2. then fry the onion, garlic till brownish and add in the thyme.
3. throw in the tomatoes and about 1/4 cup of water and allow it to simmer for about 8 minutes.
4. add in as much sugar and salt as you desire, according to your taste then put the corned beef back in and let it cook for another 5 minutes.


my brother said it looked like a pile of brains. me thinks he’s changed the statement to ‘tasty brains’

trust me, it tastes better than it looks.

strawberry yoghurt tarts

by Anne Grace on February 21, 2011

with uni starting in a month’s time, i’ve been working out my tart-making skills while the time permits. i haven’t quite had good runs with the tarts coming out of my oven. they always either came out too doughy or too elasticy or they completely bailed on me and shrunk to biscuits.

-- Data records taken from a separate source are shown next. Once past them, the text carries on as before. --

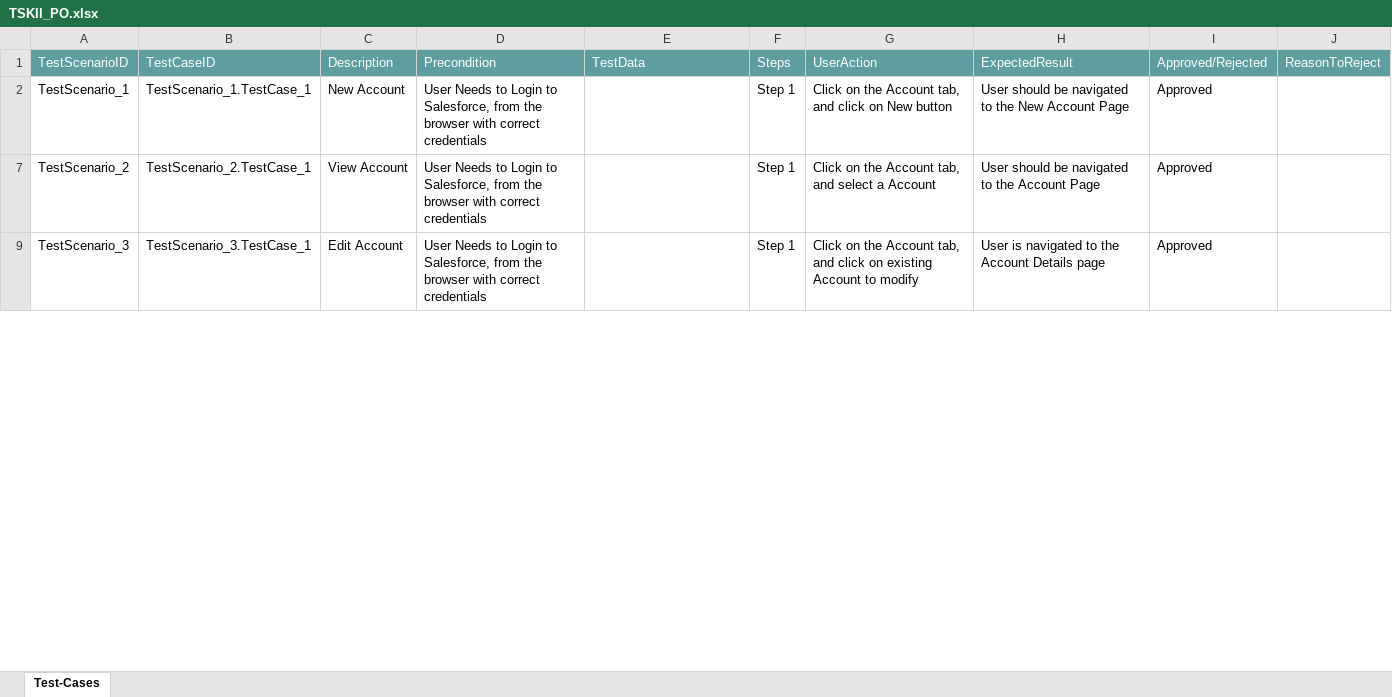
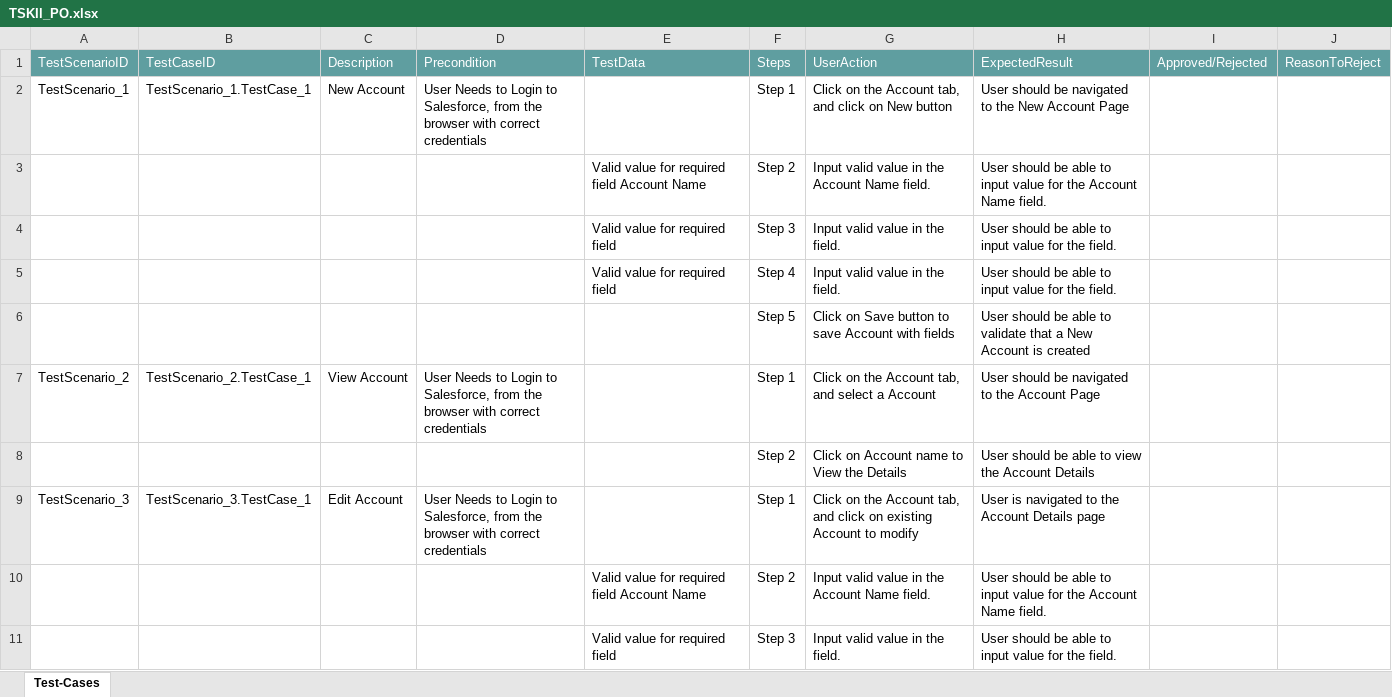
Before and after one commit to ShaikMohamedIrfan/TSKill, an Excel workbook: TSKIl_PO.xlsx, sheet Test-Cases, drawn as a sheet; only a part is shown; values as stored, in another font and other column widths than the file's, no borders; table styles not drawn; the diff covers the shown part only; the diff names each change by its address in the sheet, - before the commit and + after, or states it on an @@ line.

Commit message:
Initial Commit for Verification of Test cases

```diff
--- a/TSKIl_PO.xlsx (sheet Test-Cases)
+++ b/TSKIl_PO.xlsx (sheet Test-Cases)
-I2: Approved
+I2: (empty)
@@ row 3 unhidden:  |  |  |  | Valid value for required field Account Name | Step 2 | Input valid value in the Account Name field. | User should be able to input value for the Account Name field. @@
@@ row 4 unhidden:  |  |  |  | Valid value for required field | Step 3 | Input valid value in the field. | User should be able to input value for the field. @@
@@ row 5 unhidden:  |  |  |  | Valid value for required field | Step 4 | Input valid value in the field. | User should be able to input value for the field. @@
@@ row 6 unhidden:  |  |  |  |  | Step 5 | Click on Save button to save Account with fields | User should be able to validate that a New Account is created @@
-I7: Approved
+I7: (empty)
@@ row 8 unhidden:  |  |  |  |  | Step 2 | Click on Account name to View the Details | User should be able to view the Account Details @@
-I9: Approved
+I9: (empty)
@@ row 10 unhidden:  |  |  |  | Valid value for required field Account Name | Step 2 | Input valid value in the Account Name field. | User should be able to input value for the Account Name field. @@
@@ row 11 unhidden:  |  |  |  | Valid value for required field | Step 3 | Input valid value in the field. | User should be able to input value for the field. @@
```
Also changed, not shown: 4 added rows, 15 hidden or unhidden rows and 1 edited cell elsewhere in this sheet.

as i lamented the issue to a friend, she suggested trying out tart shells made out of the stuff they use for cheesecake bases.

and i did.

strawberry yoghurt tarts (recipe from A. Cheng):


1. tart shell*:
graham (or digestive) crackers (i like chocolate coated ones)

2. strawberry-yoghurty goodness:
1 cup strawberry yoghurt
125g cream cheese
1 tspn gelatin (add more if a jelly-er texture is desired)
lemon zest (optional)
lemon juice (optional)


1. tart shell **:
– preheat oven to 170 deg celcius
– crush crackers either manually or in a food processor, adding sugar according to the severity of your sweet tooth
– add enough butter so that the mixture likens wet sand
– press the mixture into cupcake moulds (i chose to make mini tarts.)
– leave them in the oven for about 5 minutes (10 if you’re doing normal cupcake sized tarts) or until they brown a little and smell good (not burnt)
– take them out to cool

2. strawberry-yoghurt goodness (recipe can be halved, quartered accordingly)
– mix all the above ingredients, though first mixing the gelatine in enough hot water to dissolve it.
– fill up those glorious tarts
– refrigerate

i must admit, this documenting in the kitchen is rather new to me. the photo below will say it all.

yes, that was what was left of the batch. ^^”’

* the original recipe used a shortbread recipe for the tart shells

** some graham cracker tart shell recipes say to refrigerate the tarts so they don’t require any time in the oven. haven’t tried it yet so am not too sure about it.